A U.S. Supreme Court ruling released Thursday could unleash millions of additional corporate dollars aimed at influencing federal elections.
The ruling, which removes restrictions from corporate spending — and, presumably, spending by labor unions and other groups — on independent ads, applies only to federal elections, but it still highlights efforts in Kansas to make sure that voters at least know who is giving the money to support so-called “issue” advertising related to elections.
Political observers note that the federal ruling may have an impact on at least one Kansas Senate race this year. The Republican primary pits two sitting Kansas congressmen, Rep. Jerry Moran and Rep. Todd Tiahrt, against one another. National groups or corporations hoping to influence the race between the two candidates — one with conservative credentials (Tiahrt) and one who is more moderate (Moran) — now have free rein to produce and pay for their own campaign advertising. The ads are not financed or coordinated through the campaigns, but they can espouse a clear candidate preference.

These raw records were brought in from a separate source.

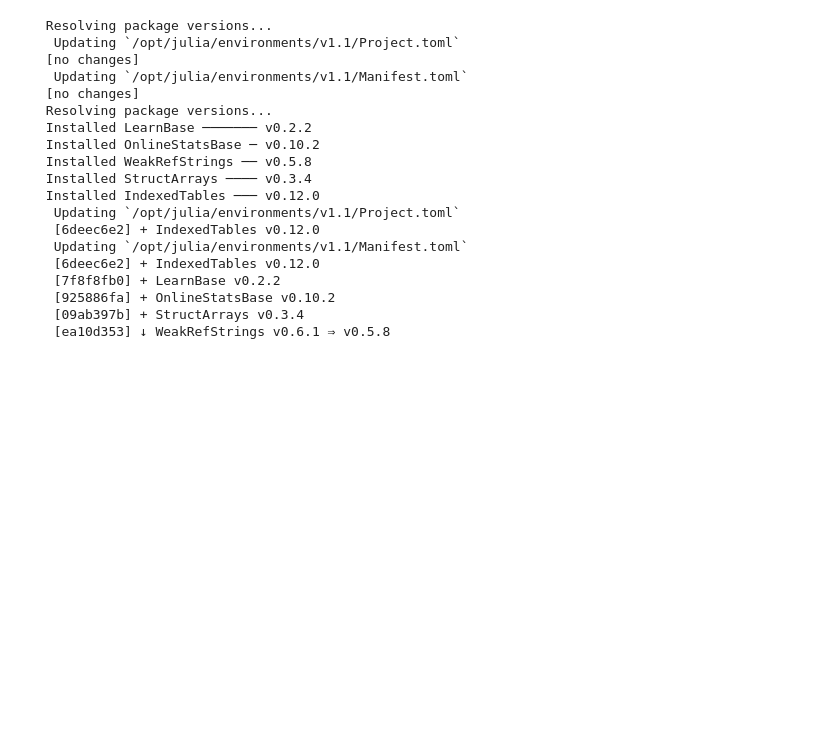
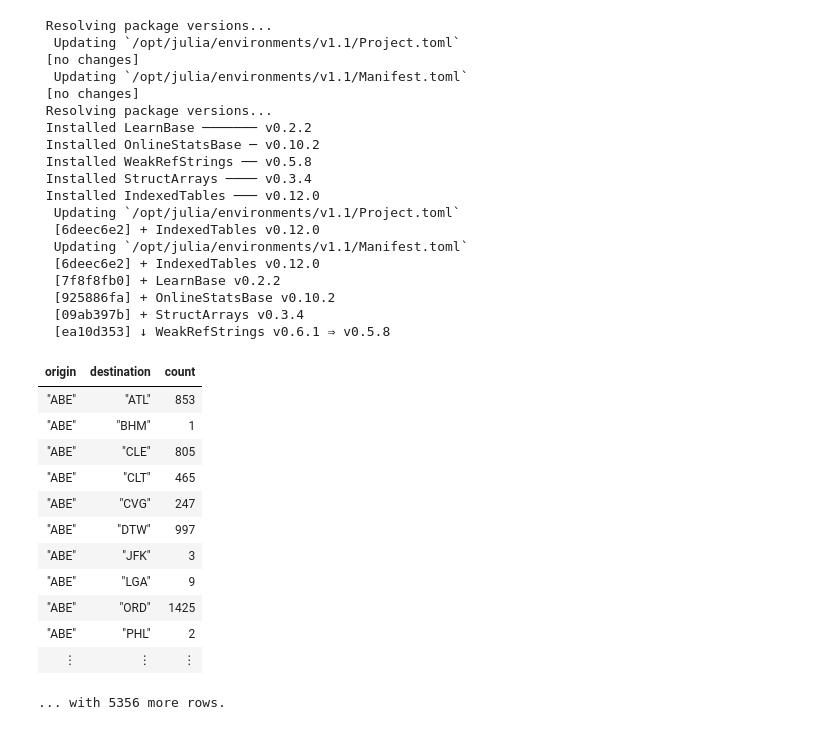
Before and after one commit to FavioVazquez/matrix_languages_tools, a Jupyter notebook: Untitled.ipynb, the cells around one changed output. Drawn from its saved outputs; the diff is of its cells as text; code cells hidden in the pictures; blank space fills up the shorter version.

```diff
--- a/Untitled.ipynb
+++ b/Untitled.ipynb
@@ -55,0 +54,17 @@ df = dataset(
+# %%
+flights = dataset("flights-10k")
+flights_airport = dataset("flights-airport")
+# %% [output]
+| origin | destination | count |
+| "ABE" | "ATL" | 853 |
+| "ABE" | "BHM" | 1 |
+| "ABE" | "CLE" | 805 |
+| "ABE" | "CLT" | 465 |
+| "ABE" | "CVG" | 247 |
+| "ABE" | "DTW" | 997 |
+| "ABE" | "JFK" | 3 |
+| "ABE" | "LGA" | 9 |
+| "ABE" | "ORD" | 1425 |
+| "ABE" | "PHL" | 2 |
+| ⋮ | ⋮ | ⋮ |
+... with 5356 more rows.
```
Also changed, not shown: parts of 2 cells of this notebook.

The court’s ruling worries many citizens for a couple of reasons. Many voters already are concerned about how beholden many members of Congress are to the people who pour large amounts of money into their campaigns. The ruling throws that door wide open.
It’s also ironic that the well-funded messages of corporate entities can, and often do, drown out the voices of the candidates themselves. Voters should be casting their ballots based on the candidates’ agendas, not the agenda of whatever corporate entity wants to build them up or tear them down.

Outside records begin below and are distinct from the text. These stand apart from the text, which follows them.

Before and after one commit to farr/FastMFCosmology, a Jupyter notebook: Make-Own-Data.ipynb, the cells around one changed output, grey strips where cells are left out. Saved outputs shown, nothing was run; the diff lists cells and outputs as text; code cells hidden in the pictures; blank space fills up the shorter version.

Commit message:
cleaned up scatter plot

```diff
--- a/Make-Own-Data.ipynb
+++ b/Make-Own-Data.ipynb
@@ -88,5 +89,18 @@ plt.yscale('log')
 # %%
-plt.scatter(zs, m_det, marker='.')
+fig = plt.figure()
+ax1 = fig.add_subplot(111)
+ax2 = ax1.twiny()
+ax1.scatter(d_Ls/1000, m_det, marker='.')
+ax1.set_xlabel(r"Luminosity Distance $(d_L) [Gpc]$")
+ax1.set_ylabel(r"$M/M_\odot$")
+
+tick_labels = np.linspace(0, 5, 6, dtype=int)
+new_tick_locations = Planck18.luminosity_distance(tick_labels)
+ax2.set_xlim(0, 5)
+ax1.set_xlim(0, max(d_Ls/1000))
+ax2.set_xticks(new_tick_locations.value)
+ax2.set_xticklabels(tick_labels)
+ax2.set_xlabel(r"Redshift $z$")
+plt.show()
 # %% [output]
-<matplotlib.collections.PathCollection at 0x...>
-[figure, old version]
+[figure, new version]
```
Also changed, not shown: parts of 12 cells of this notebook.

The federal ruling doesn’t affect Kansas elections for offices from the governor on down. Kansas already allows independent and “issue” advertising in state races. However, the state still lacks a reporting requirement for individuals and groups who pay for issue ads.
Although issue ads don’t expressly advocate for or against a candidate, there usually is little doubt whom the ad supports. However, there is no requirement for the names of the people paying for those ads to be made public. A bill adding such a requirement was introduced Wednesday in the Kansas Legislature with the backing of the Kansas Governmental Ethics Commission.

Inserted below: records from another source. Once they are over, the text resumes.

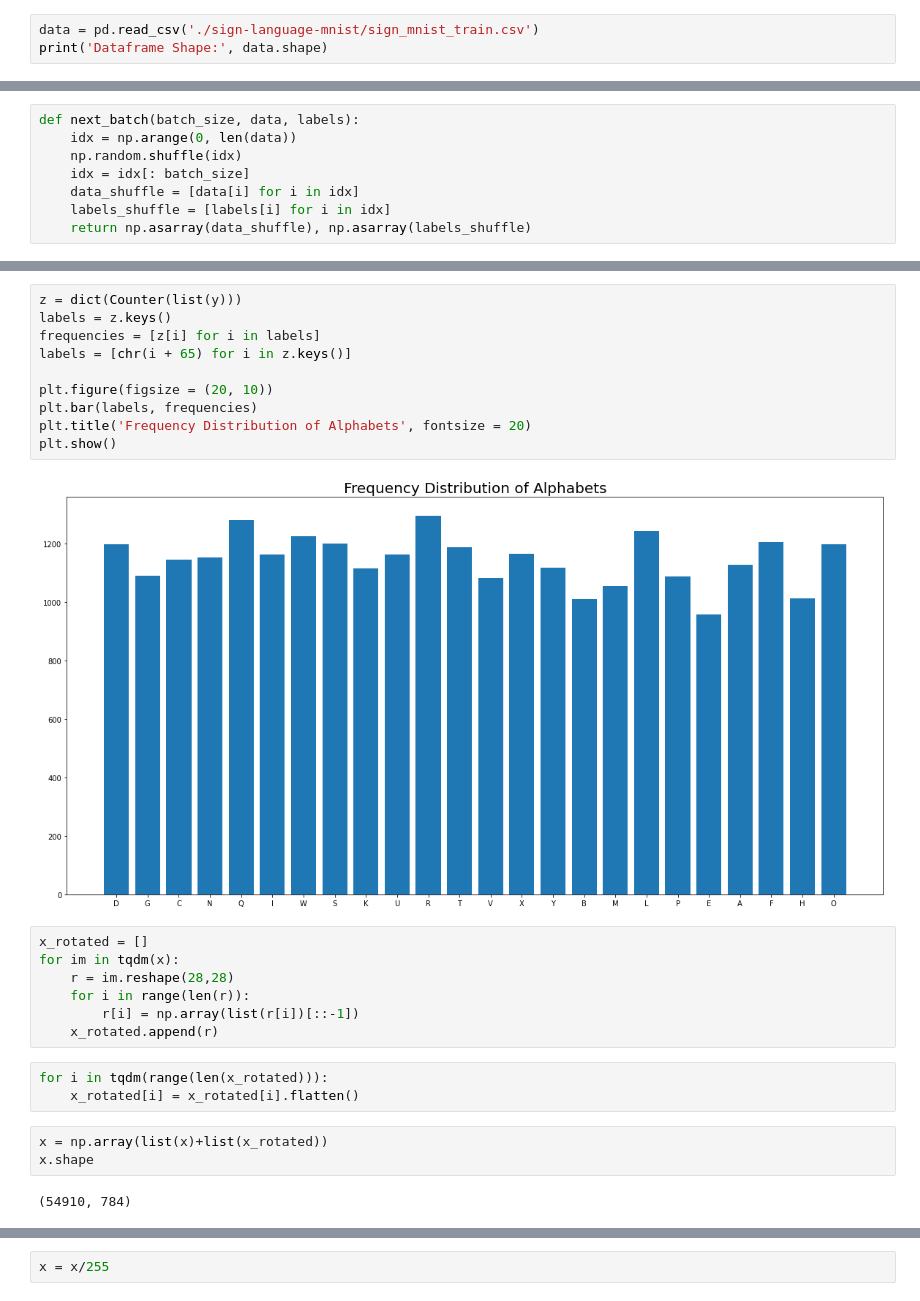
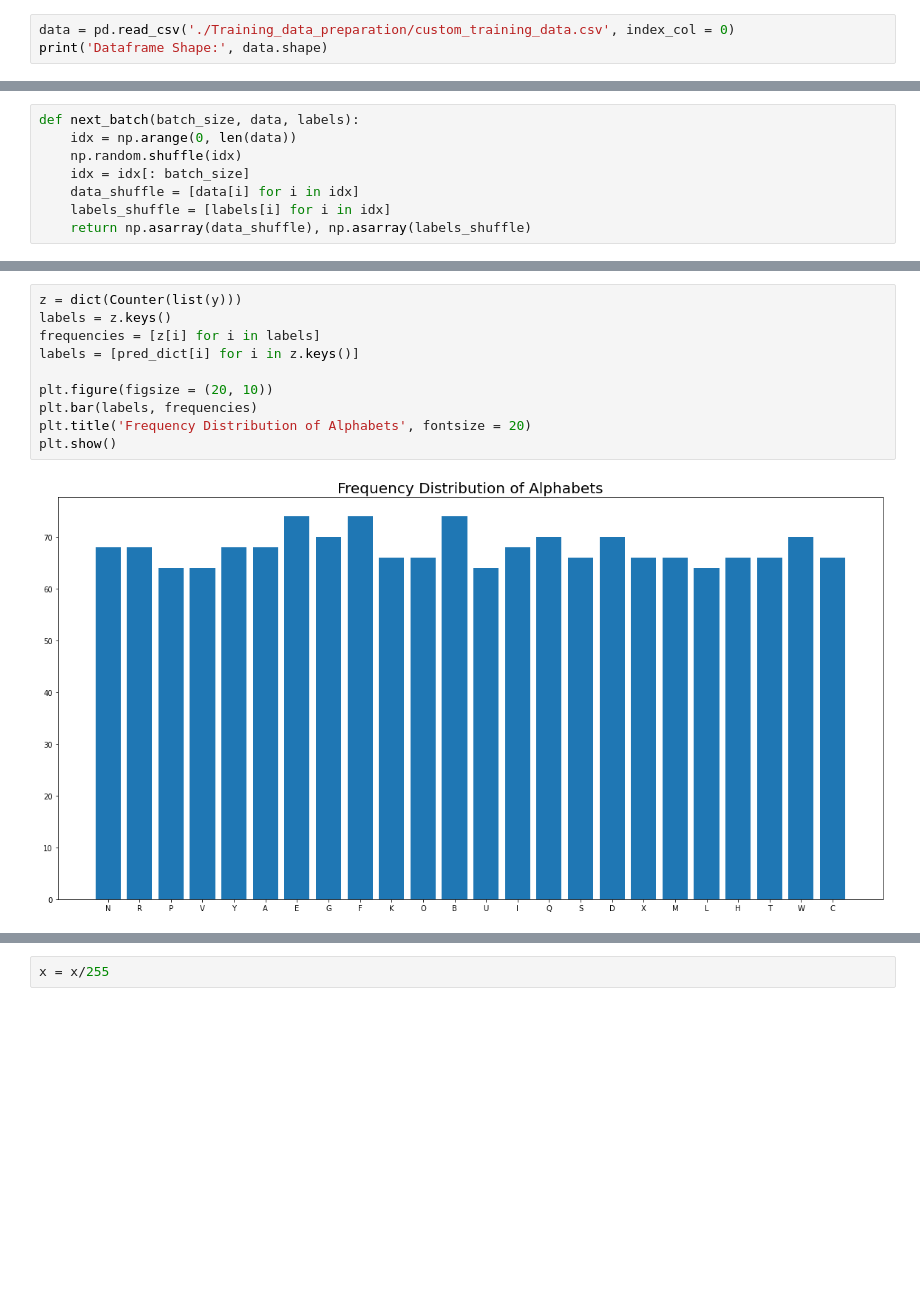
Before and after one commit to niel99/sign_language_translation, a Jupyter notebook: sign-language-translation-cnn.ipynb, the cells around one changed output, grey strips where cells are left out. Saved outputs shown, nothing was run; the diff lists cells and outputs as text; blank space fills up the shorter version.

```diff
--- a/sign-language-translation-cnn.ipynb
+++ b/sign-language-translation-cnn.ipynb
@@ -23,6 +25,6 @@ import cv2
 # %% [markdown]
 Dataset source : https://www.kaggle.com/datamunge/sign-language-mnist
 # %%
-data = pd.read_csv('./sign-language-mnist/sign_mnist_train.csv')
+data = pd.read_csv('./Training_data_preparation/custom_training_data.csv', index_col = 0)
 print('Dataframe Shape:', data.shape)
 # %% [output]
@@ -93,27 +80,12 @@ display_images(next_batch(9, x, y), 3, 3)
 # %%
 z = dict(Counter(list(y)))
 labels = z.keys()
 frequencies = [z[i] for i in labels]
-labels = [chr(i + 65) for i in z.keys()]
+labels = [pred_dict[i] for i in z.keys()]
 
 plt.figure(figsize = (20, 10))
 plt.bar(labels, frequencies)
 plt.title('Frequency Distribution of Alphabets', fontsize = 20)
 plt.show()
 # %% [output]
-[figure, old version]
+[figure, new version]
-# %%
-x_rotated = []
-for im in tqdm(x):
-    r = im.reshape(28,28)
-    for i in range(len(r)):
-        r[i] = np.array(list(r[i])[::-1])
-    x_rotated.append(r)
-# %%
-for i in tqdm(range(len(x_rotated))):
-    x_rotated[i] = x_rotated[i].flatten()
-# %%
-x = np.array(list(x)+list(x_rotated))
-x.shape
-# %% [output]
-(54910, 784)
```
Also changed, not shown: parts of 51 cells of this notebook, 45 other files.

People who oppose campaign financing or reporting laws often cite their First Amendment rights to free speech. Reporting laws don’t infringe on their right to say what they want, but they do require them to stand behind what they say. When the Bill of Rights was adopted in 1791, people usually voiced their opinions in their own identified publications or before a public audience that could readily identify the speaker and any agenda that might be behind his or her remarks. Modern mass media makes it easier to hide behind political action committees and other groups with ambiguous names.
Measures on financial reporting for issue advertising have been rejected before by Kansas legislators. They should rethink that stand. Given the potential influence issue advertising can have on state elections, it is only fair to let Kansas voters know who is paying for that influence.